But what happens when we internalise that shame? When we believe it to be true, and so disconnect ourselves from our authentic needs and desires?

I was travelling in Mexico earlier this year with my partner, and we took a day trip out to the Yaxchilan ruins (which, by the way, are amazing and if you’re in the region, I recommend).

The guide was wonderful and full of knowledge, but about halfway through the day, as we were climbing the never-ending stairs that Mayan ruins consist of, he turned to me and said something along the lines of: “You should lose weight, or you might have a heart attack. It’s not hard, you know?”.

It stung.

It also took a moment for me to realise he was talking to me, because I knew my physical capabilities were more than enough for what we were doing (which gets missed when we carry implicit beliefs, as he did, about how certain bodies should behave or act). 

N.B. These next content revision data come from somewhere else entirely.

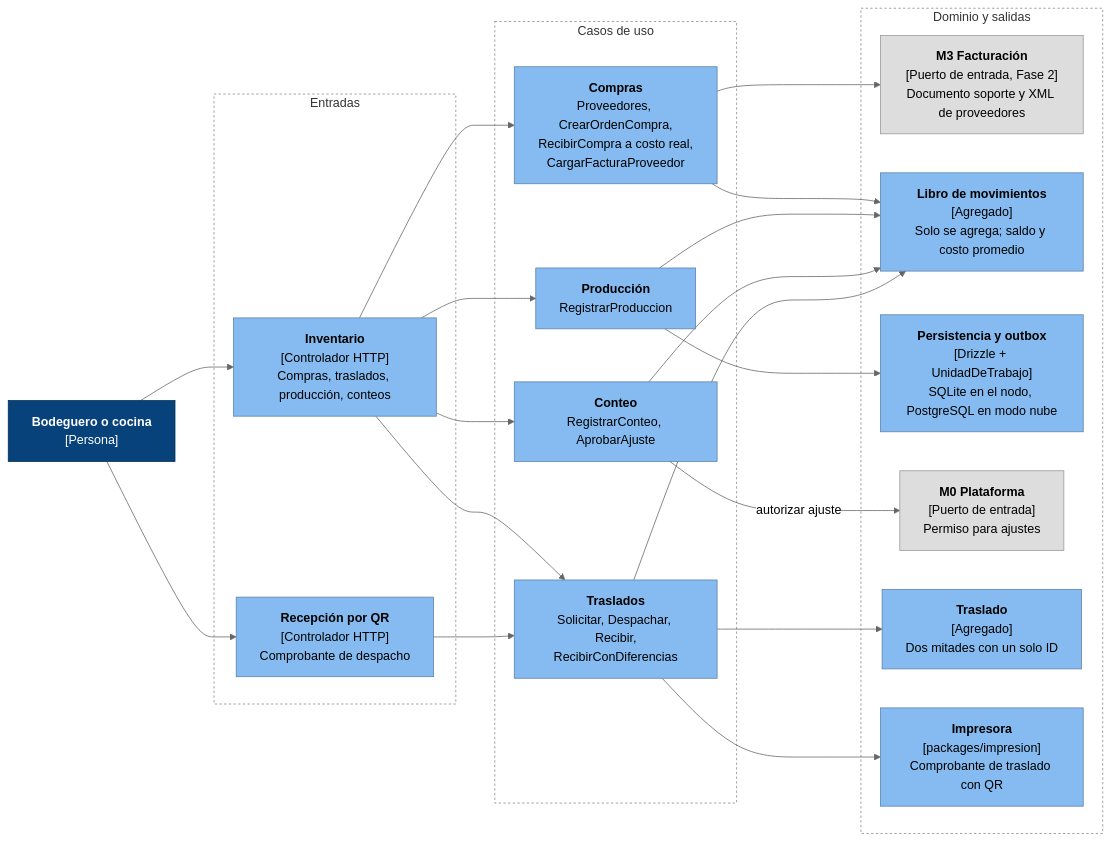
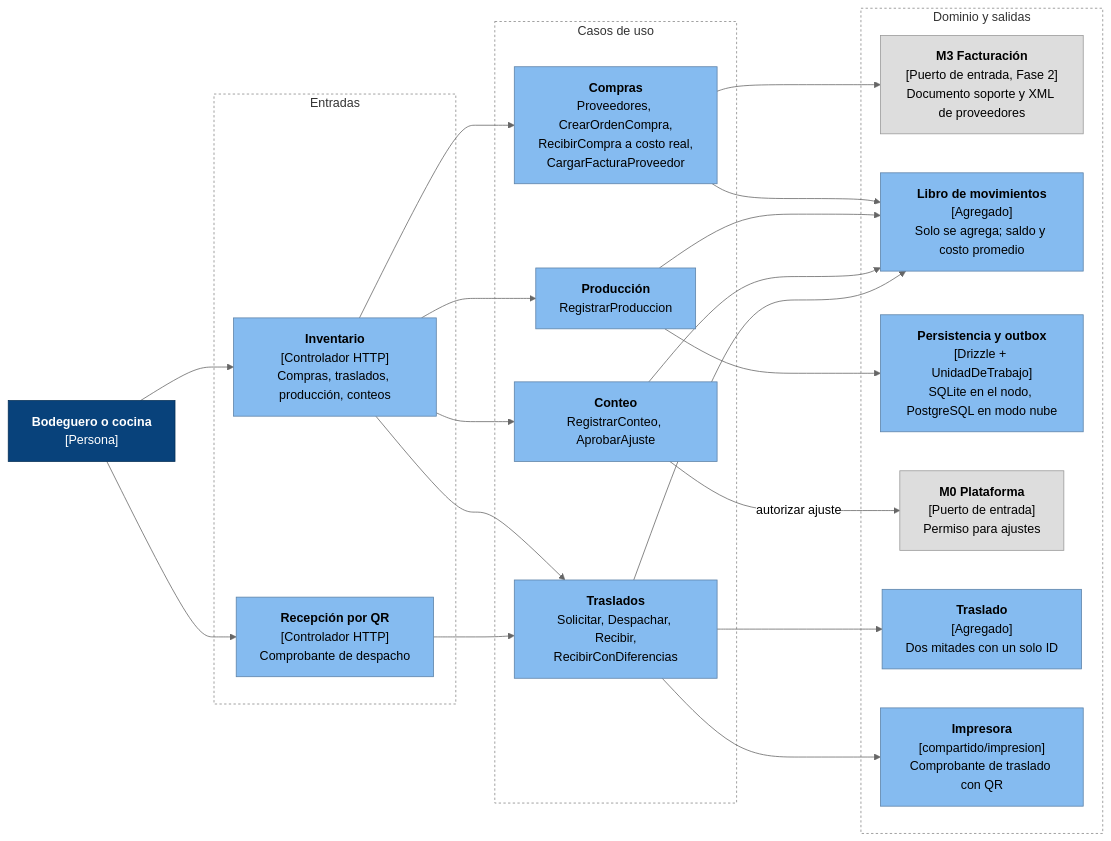
One commit to CesarJOtizM/blackHole changed the first of 3 diagrams in docs/arquitectura/componentes/c4-m4-inventario.md. Above: the diagram before and after it, drawn with Mermaid (neutral theme). The commit also changed other lines of this file and 23 other files, not shown here.

````diff
--- a/docs/arquitectura/componentes/c4-m4-inventario.md
+++ b/docs/arquitectura/componentes/c4-m4-inventario.md
@@ -18,51 +18,51 @@
 ```mermaid
 flowchart LR
   BOD["<b>Bodeguero o cocina</b><br/>[Persona]"]:::persona
 
   subgraph Entradas["Entradas"]
     HTTP["<b>Inventario</b><br/>[Controlador HTTP]<br/>Compras, traslados, producción, conteos"]:::componente
     QRT["<b>Recepción por QR</b><br/>[Controlador HTTP]<br/>Comprobante de despacho"]:::componente
   end
 
   subgraph Aplicacion["Casos de uso"]
     UC_COM["<b>Compras</b><br/>Proveedores, CrearOrdenCompra,<br/>RecibirCompra a costo real,<br/>CargarFacturaProveedor"]:::componente
     UC_PRO["<b>Producción</b><br/>RegistrarProduccion"]:::componente
     UC_CON["<b>Conteo</b><br/>RegistrarConteo, AprobarAjuste"]:::componente
     UC_TRA["<b>Traslados</b><br/>Solicitar, Despachar, Recibir,<br/>RecibirConDiferencias"]:::componente
   end
 
   subgraph Salida["Dominio y salidas"]
     M3["<b>M3 Facturación</b><br/>[Puerto de entrada, Fase 2]<br/>Documento soporte y XML de proveedores"]:::modulo
     D_LIB["<b>Libro de movimientos</b><br/>[Agregado]<br/>Solo se agrega; saldo y costo promedio"]:::componente
     REPO["<b>Persistencia y outbox</b><br/>[Drizzle + UnidadDeTrabajo]<br/>SQLite en el nodo, PostgreSQL en modo nube"]:::componente
     M0["<b>M0 Plataforma</b><br/>[Puerto de entrada]<br/>Permiso para ajustes"]:::modulo
     D_TRA["<b>Traslado</b><br/>[Agregado]<br/>Dos mitades con un solo ID"]:::componente
-    IMPR["<b>Impresora</b><br/>[packages/impresion]<br/>Comprobante de traslado con QR"]:::componente
+    IMPR["<b>Impresora</b><br/>[compartido/impresion]<br/>Comprobante de traslado con QR"]:::componente
   end
 
   BOD --> HTTP
   BOD --> QRT
 
   HTTP --> UC_COM
   HTTP --> UC_PRO
   HTTP --> UC_CON
   HTTP --> UC_TRA
   QRT --> UC_TRA
 
   UC_COM --> M3
   UC_COM --> D_LIB
   UC_PRO --> D_LIB
   UC_CON --> D_LIB
   UC_TRA --> D_LIB
   UC_PRO --> REPO
   UC_CON -- "autorizar ajuste" --> M0
   UC_TRA --> D_TRA
   UC_TRA --> IMPR
 
   classDef persona fill:#08427b,stroke:#052e56,color:#fff
   classDef componente fill:#85bbf0,stroke:#5d82a8,color:#000
   classDef modulo fill:#dddddd,stroke:#999999,color:#000
   style Entradas fill:none,stroke:#888,stroke-dasharray: 3 3
   style Aplicacion fill:none,stroke:#888,stroke-dasharray: 3 3
   style Salida fill:none,stroke:#888,stroke-dasharray: 3 3
 ```
````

Now, I knew his intentions weren’t malicious, and so I tried to brush his comment off as we carried on to the next site.  We had an hour to free explore this time, and before long I found a place I was content to sit peacefully.

To bathe in the stillness that was palpable there.

But then the thoughts started creeping in… What if he thinks I’m too unfit to climb these ruins, and that’s why I’m staying here? What if he thinks I’m lazy? What if EVERYONE thinks you’re lazy or unfit?

And so I started to climb.

It was at this moment I realised…. I’d believed a story of shame, and stepped away from my authentic needs and desires. I’d given away my power.

I wasn’t operating from a place of desire, truth or authenticity. I was operating from a place of shame, perfectionism and self-judgement.

Now, the guide had no idea what was happening – none of this was his intention. He’s also one person, and I’m not holding him up as a figurehead of the patriarchy.

But my response was symbolic.

I felt ashamed for the size of my body, not its capabilities.  In response I believed that shame, and started acting out of alignment with my authentic desire, hoping to fill (or exceed!) somebody else’s expectations.

And so I want you to think today about the ways shame stops you from being in your power.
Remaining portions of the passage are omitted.